**AVAILABLE RECORDS**
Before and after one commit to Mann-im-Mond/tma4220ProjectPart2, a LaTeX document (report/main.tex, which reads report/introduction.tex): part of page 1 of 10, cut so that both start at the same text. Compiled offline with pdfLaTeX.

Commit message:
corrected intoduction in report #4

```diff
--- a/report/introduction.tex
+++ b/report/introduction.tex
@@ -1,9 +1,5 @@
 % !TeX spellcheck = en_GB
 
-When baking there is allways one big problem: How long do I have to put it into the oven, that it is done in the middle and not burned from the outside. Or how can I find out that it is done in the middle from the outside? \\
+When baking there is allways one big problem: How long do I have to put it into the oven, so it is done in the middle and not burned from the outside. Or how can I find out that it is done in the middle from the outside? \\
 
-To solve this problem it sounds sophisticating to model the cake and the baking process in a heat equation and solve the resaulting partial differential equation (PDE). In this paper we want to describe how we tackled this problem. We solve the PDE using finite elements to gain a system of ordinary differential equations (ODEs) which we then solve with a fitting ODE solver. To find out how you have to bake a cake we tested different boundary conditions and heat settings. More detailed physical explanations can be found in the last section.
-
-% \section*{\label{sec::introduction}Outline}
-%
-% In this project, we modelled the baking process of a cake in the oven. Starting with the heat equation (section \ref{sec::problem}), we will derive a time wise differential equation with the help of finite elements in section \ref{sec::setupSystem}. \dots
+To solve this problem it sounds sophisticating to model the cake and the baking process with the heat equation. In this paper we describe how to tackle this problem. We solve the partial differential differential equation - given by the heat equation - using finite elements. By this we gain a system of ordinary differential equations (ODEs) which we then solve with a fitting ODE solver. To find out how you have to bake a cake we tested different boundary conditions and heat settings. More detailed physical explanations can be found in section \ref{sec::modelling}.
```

**TASK PROMPT**
Determine how many lines in the listing above contain "middle", giving the number and no other words.

**ANSWER TO THE EXERCISE**
2